_Records for processing:_
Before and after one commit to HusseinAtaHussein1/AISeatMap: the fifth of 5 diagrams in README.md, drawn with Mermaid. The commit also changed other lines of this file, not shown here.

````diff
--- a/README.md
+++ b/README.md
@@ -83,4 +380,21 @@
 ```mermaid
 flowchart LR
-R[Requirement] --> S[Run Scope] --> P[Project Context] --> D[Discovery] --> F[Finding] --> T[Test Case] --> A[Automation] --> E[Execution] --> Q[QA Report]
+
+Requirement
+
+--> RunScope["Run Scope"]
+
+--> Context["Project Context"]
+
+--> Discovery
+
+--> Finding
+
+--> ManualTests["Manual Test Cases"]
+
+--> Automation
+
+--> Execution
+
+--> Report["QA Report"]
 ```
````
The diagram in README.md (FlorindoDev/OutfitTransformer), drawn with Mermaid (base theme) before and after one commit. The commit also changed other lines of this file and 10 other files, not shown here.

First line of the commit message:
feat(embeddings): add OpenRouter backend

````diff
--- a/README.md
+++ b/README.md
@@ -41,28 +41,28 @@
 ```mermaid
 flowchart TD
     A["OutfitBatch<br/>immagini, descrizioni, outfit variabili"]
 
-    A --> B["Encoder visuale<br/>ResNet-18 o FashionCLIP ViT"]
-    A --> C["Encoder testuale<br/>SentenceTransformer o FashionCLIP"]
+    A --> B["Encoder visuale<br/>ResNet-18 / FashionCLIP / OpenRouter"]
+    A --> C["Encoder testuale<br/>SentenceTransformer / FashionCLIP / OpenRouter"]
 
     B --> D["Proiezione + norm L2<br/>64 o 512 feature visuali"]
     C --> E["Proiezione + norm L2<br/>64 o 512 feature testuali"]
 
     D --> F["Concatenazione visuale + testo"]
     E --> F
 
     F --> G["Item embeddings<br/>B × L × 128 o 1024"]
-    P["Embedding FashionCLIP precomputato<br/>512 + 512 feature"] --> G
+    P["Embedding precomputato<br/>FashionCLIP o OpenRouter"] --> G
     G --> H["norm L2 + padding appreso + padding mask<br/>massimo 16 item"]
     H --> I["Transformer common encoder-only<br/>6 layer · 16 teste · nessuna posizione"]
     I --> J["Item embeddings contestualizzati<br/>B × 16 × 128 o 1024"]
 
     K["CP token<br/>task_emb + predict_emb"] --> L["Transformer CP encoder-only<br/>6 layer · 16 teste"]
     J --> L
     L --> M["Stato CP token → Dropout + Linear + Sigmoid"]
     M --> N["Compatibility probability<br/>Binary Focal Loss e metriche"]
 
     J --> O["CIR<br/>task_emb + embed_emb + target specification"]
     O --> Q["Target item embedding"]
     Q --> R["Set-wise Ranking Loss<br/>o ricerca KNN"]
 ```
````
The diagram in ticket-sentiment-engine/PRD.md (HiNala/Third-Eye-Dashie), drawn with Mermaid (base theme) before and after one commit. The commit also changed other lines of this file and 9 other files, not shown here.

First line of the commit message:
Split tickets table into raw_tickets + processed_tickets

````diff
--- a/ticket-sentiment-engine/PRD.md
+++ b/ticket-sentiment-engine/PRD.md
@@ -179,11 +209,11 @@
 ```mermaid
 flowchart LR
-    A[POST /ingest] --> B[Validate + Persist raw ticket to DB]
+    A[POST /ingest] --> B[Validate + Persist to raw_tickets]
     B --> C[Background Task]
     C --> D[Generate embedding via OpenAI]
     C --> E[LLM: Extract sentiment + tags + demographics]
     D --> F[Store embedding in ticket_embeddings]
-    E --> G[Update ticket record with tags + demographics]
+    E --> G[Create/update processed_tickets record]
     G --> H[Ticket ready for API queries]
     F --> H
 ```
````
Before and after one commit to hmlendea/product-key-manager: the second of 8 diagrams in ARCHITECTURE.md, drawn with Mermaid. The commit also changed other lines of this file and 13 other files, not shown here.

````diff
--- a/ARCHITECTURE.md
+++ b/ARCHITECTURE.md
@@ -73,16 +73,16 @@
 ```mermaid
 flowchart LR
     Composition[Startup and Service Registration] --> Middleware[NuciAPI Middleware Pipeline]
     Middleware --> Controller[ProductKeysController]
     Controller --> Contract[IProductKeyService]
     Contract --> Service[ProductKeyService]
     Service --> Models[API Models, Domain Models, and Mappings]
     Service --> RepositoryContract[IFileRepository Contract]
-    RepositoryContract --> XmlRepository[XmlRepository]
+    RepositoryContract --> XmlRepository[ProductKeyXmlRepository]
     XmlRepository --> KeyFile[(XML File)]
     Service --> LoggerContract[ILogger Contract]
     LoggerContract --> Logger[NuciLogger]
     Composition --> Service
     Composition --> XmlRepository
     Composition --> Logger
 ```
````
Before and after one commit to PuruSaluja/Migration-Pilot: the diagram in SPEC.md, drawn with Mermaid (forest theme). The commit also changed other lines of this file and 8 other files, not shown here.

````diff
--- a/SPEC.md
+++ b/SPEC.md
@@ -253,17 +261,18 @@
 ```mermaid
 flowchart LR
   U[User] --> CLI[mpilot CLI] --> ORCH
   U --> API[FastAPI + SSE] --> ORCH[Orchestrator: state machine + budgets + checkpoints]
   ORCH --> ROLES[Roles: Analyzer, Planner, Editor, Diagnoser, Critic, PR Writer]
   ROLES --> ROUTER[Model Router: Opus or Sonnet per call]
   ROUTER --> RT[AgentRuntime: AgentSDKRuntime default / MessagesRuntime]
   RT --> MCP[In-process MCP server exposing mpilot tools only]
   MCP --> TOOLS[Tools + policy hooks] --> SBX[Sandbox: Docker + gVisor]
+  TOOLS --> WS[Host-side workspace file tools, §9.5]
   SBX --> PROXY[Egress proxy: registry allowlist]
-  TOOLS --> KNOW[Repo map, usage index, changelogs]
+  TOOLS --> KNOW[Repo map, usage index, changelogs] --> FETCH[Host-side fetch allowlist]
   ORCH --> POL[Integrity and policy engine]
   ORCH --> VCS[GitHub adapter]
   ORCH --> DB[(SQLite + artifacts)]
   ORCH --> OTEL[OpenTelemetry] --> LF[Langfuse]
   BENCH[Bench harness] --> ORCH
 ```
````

_Task brief:_
Return the full data above, line for line.

_Exercise answer:_
Before and after one commit to HusseinAtaHussein1/AISeatMap: the fifth of 5 diagrams in README.md, drawn with Mermaid. The commit also changed other lines of this file, not shown here.

````diff
--- a/README.md
+++ b/README.md
@@ -83,4 +380,21 @@
 ```mermaid
 flowchart LR
-R[Requirement] --> S[Run Scope] --> P[Project Context] --> D[Discovery] --> F[Finding] --> T[Test Case] --> A[Automation] --> E[Execution] --> Q[QA Report]
+
+Requirement
+
+--> RunScope["Run Scope"]
+
+--> Context["Project Context"]
+
+--> Discovery
+
+--> Finding
+
+--> ManualTests["Manual Test Cases"]
+
+--> Automation
+
+--> Execution
+
+--> Report["QA Report"]
 ```
````
The diagram in README.md (FlorindoDev/OutfitTransformer), drawn with Mermaid (base theme) before and after one commit. The commit also changed other lines of this file and 10 other files, not shown here.

First line of the commit message:
feat(embeddings): add OpenRouter backend

````diff
--- a/README.md
+++ b/README.md
@@ -41,28 +41,28 @@
 ```mermaid
 flowchart TD
     A["OutfitBatch<br/>immagini, descrizioni, outfit variabili"]
 
-    A --> B["Encoder visuale<br/>ResNet-18 o FashionCLIP ViT"]
-    A --> C["Encoder testuale<br/>SentenceTransformer o FashionCLIP"]
+    A --> B["Encoder visuale<br/>ResNet-18 / FashionCLIP / OpenRouter"]
+    A --> C["Encoder testuale<br/>SentenceTransformer / FashionCLIP / OpenRouter"]
 
     B --> D["Proiezione + norm L2<br/>64 o 512 feature visuali"]
     C --> E["Proiezione + norm L2<br/>64 o 512 feature testuali"]
 
     D --> F["Concatenazione visuale + testo"]
     E --> F
 
     F --> G["Item embeddings<br/>B × L × 128 o 1024"]
-    P["Embedding FashionCLIP precomputato<br/>512 + 512 feature"] --> G
+    P["Embedding precomputato<br/>FashionCLIP o OpenRouter"] --> G
     G --> H["norm L2 + padding appreso + padding mask<br/>massimo 16 item"]
     H --> I["Transformer common encoder-only<br/>6 layer · 16 teste · nessuna posizione"]
     I --> J["Item embeddings contestualizzati<br/>B × 16 × 128 o 1024"]
 
     K["CP token<br/>task_emb + predict_emb"] --> L["Transformer CP encoder-only<br/>6 layer · 16 teste"]
     J --> L
     L --> M["Stato CP token → Dropout + Linear + Sigmoid"]
     M --> N["Compatibility probability<br/>Binary Focal Loss e metriche"]
 
     J --> O["CIR<br/>task_emb + embed_emb + target specification"]
     O --> Q["Target item embedding"]
     Q --> R["Set-wise Ranking Loss<br/>o ricerca KNN"]
 ```
````
The diagram in ticket-sentiment-engine/PRD.md (HiNala/Third-Eye-Dashie), drawn with Mermaid (base theme) before and after one commit. The commit also changed other lines of this file and 9 other files, not shown here.

First line of the commit message:
Split tickets table into raw_tickets + processed_tickets

````diff
--- a/ticket-sentiment-engine/PRD.md
+++ b/ticket-sentiment-engine/PRD.md
@@ -179,11 +209,11 @@
 ```mermaid
 flowchart LR
-    A[POST /ingest] --> B[Validate + Persist raw ticket to DB]
+    A[POST /ingest] --> B[Validate + Persist to raw_tickets]
     B --> C[Background Task]
     C --> D[Generate embedding via OpenAI]
     C --> E[LLM: Extract sentiment + tags + demographics]
     D --> F[Store embedding in ticket_embeddings]
-    E --> G[Update ticket record with tags + demographics]
+    E --> G[Create/update processed_tickets record]
     G --> H[Ticket ready for API queries]
     F --> H
 ```
````
Before and after one commit to hmlendea/product-key-manager: the second of 8 diagrams in ARCHITECTURE.md, drawn with Mermaid. The commit also changed other lines of this file and 13 other files, not shown here.

````diff
--- a/ARCHITECTURE.md
+++ b/ARCHITECTURE.md
@@ -73,16 +73,16 @@
 ```mermaid
 flowchart LR
     Composition[Startup and Service Registration] --> Middleware[NuciAPI Middleware Pipeline]
     Middleware --> Controller[ProductKeysController]
     Controller --> Contract[IProductKeyService]
     Contract --> Service[ProductKeyService]
     Service --> Models[API Models, Domain Models, and Mappings]
     Service --> RepositoryContract[IFileRepository Contract]
-    RepositoryContract --> XmlRepository[XmlRepository]
+    RepositoryContract --> XmlRepository[ProductKeyXmlRepository]
     XmlRepository --> KeyFile[(XML File)]
     Service --> LoggerContract[ILogger Contract]
     LoggerContract --> Logger[NuciLogger]
     Composition --> Service
     Composition --> XmlRepository
     Composition --> Logger
 ```
````
Before and after one commit to PuruSaluja/Migration-Pilot: the diagram in SPEC.md, drawn with Mermaid (forest theme). The commit also changed other lines of this file and 8 other files, not shown here.

````diff
--- a/SPEC.md
+++ b/SPEC.md
@@ -253,17 +261,18 @@
 ```mermaid
 flowchart LR
   U[User] --> CLI[mpilot CLI] --> ORCH
   U --> API[FastAPI + SSE] --> ORCH[Orchestrator: state machine + budgets + checkpoints]
   ORCH --> ROLES[Roles: Analyzer, Planner, Editor, Diagnoser, Critic, PR Writer]
   ROLES --> ROUTER[Model Router: Opus or Sonnet per call]
   ROUTER --> RT[AgentRuntime: AgentSDKRuntime default / MessagesRuntime]
   RT --> MCP[In-process MCP server exposing mpilot tools only]
   MCP --> TOOLS[Tools + policy hooks] --> SBX[Sandbox: Docker + gVisor]
+  TOOLS --> WS[Host-side workspace file tools, §9.5]
   SBX --> PROXY[Egress proxy: registry allowlist]
-  TOOLS --> KNOW[Repo map, usage index, changelogs]
+  TOOLS --> KNOW[Repo map, usage index, changelogs] --> FETCH[Host-side fetch allowlist]
   ORCH --> POL[Integrity and policy engine]
   ORCH --> VCS[GitHub adapter]
   ORCH --> DB[(SQLite + artifacts)]
   ORCH --> OTEL[OpenTelemetry] --> LF[Langfuse]
   BENCH[Bench harness] --> ORCH
 ```
````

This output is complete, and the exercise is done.